Unlike traditional encyclopedias, any John or Jane Doe can edit the free Wikipedia. The self-policing openness of the site can invite mischief; for months an entry ran that made an innocent journalist look responsible for President Kennedy's assassination. The Wikipedian responsible for the false edit explained that he thought Wikipedia was a joke site, sort of like its satiric shadow, Uncyclopedia.

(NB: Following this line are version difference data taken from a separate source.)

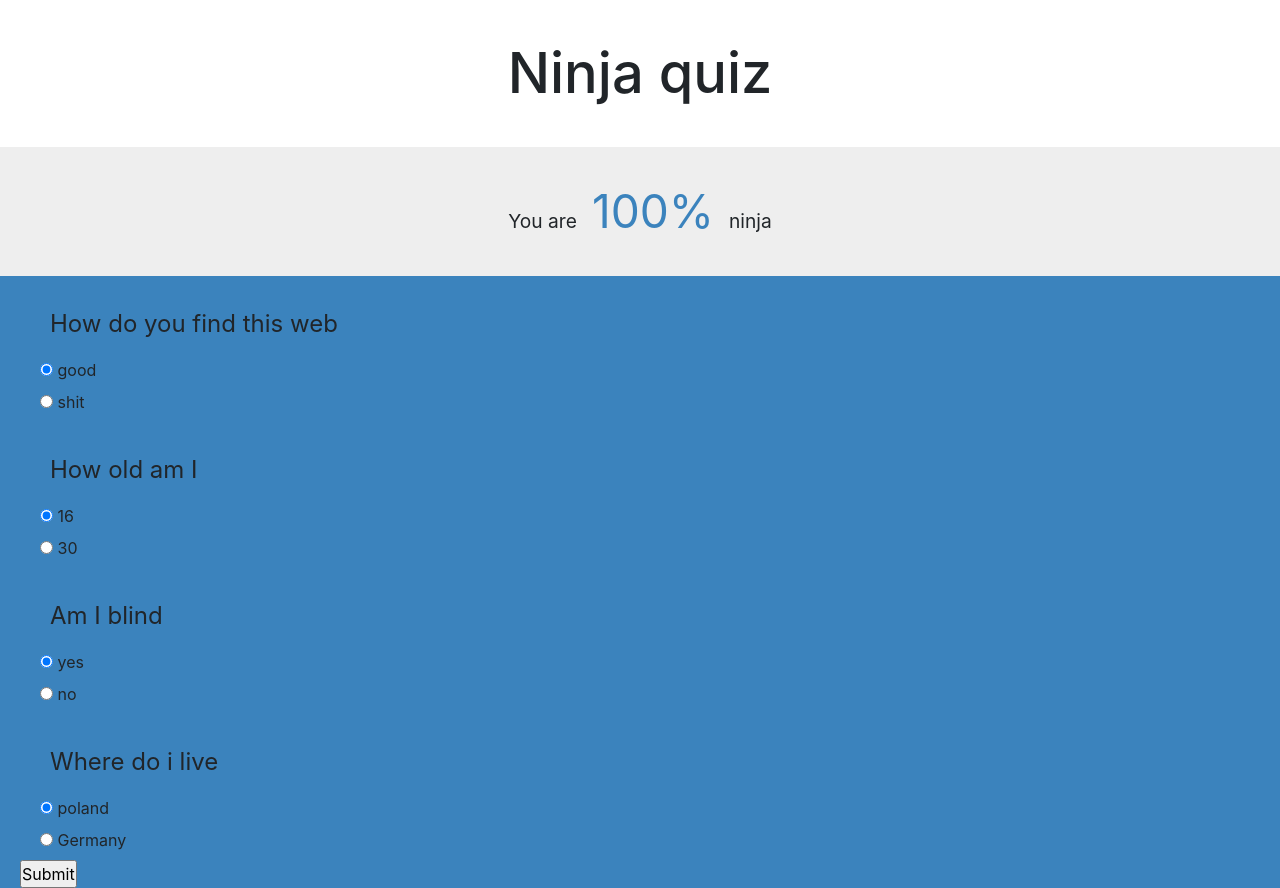
Repository: ajgors/config
Page: Nauka Js/Projekty/Quiz/index.html
The author's editor kept a copy of each file at every save. The page is drawn from the files as they stood at one save, then again after a run of saves.
The browser window is 1280 px wide. The pictures show the whole page.

Above is the page before, as saved 2019-08-11 18:42:27.
Console error: TypeError: Cannot read properties of null (reading 'addEventListener')

After the next 5 saves:
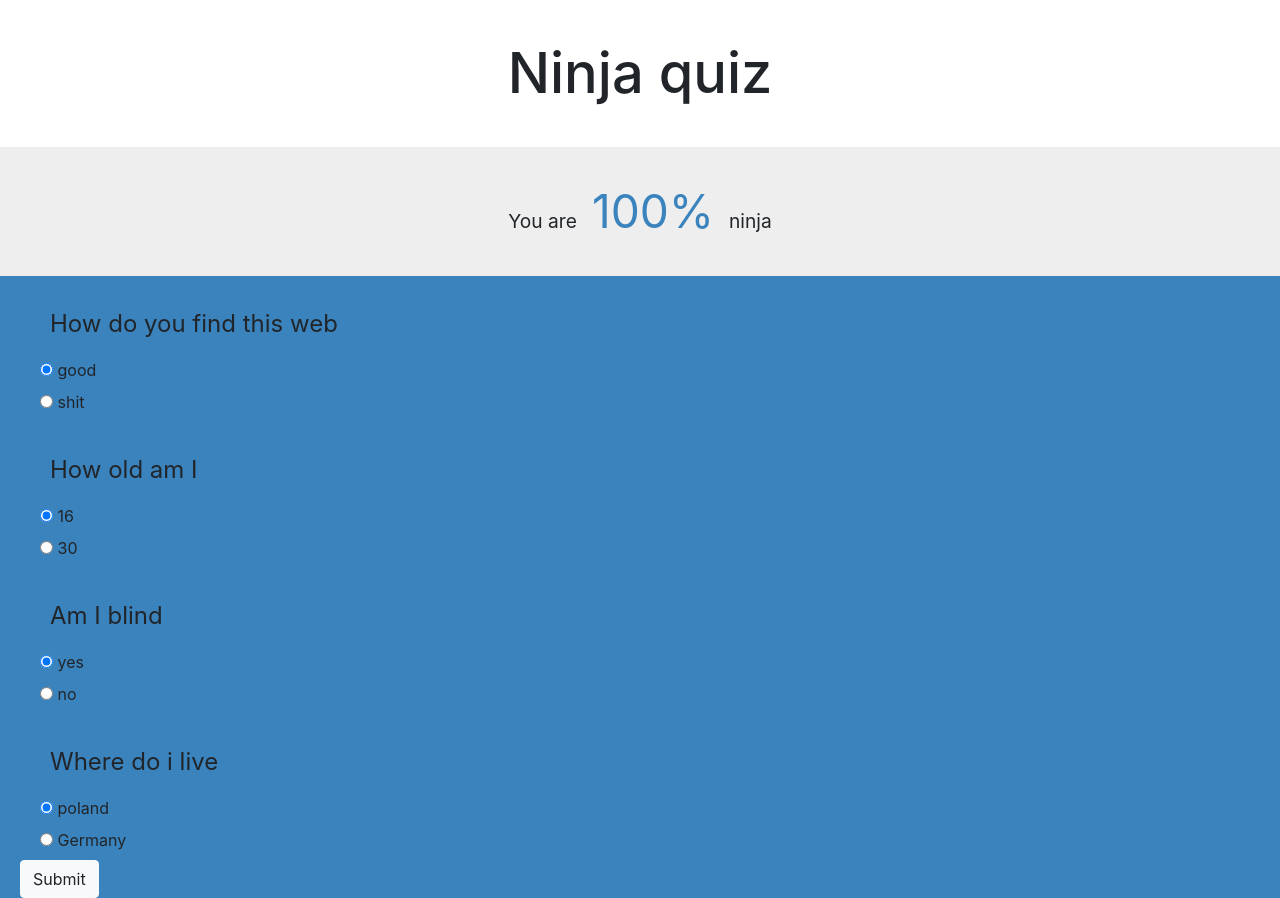
The 5 saves are shown as one change because they came seconds apart.
The last was saved 118 s later.
--- a/Nauka Js/Projekty/Quiz/index.html
+++ b/Nauka Js/Projekty/Quiz/index.html
@@ -135,7 +135,7 @@
                     <label for=""> Germany </label>
                 </div>
             </div>
-            <input type="submit">
+            <input type="submit" class="btn btn-light">
         </form>
     </div>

But today, the journal Nature maintains that Wikipedia is more accurate than you might expect. Nature pitted 50 articles in Wikipedia against the same number in Encyclopedia Britannica. The result? An average of four errors per entry in the open-source site, compared with three mistakes per Britannica story. Some CNET users might say "I told you so;" commenting on , 23 readers have rated the reference source with an average score of Excellent, far above our Good assessment. Still, Wikipedia could use more expert opinions. Nature asked 1,000 of its own authors how they used Wikipedia. While 17 percent of those science writers visit Wikipedia weekly, only 10 percent pitch in to update its entries. Find Laurie Bouck's full reviews of digital encyclopedias Wikipedia, Britannica, and Microsoft Encarta here.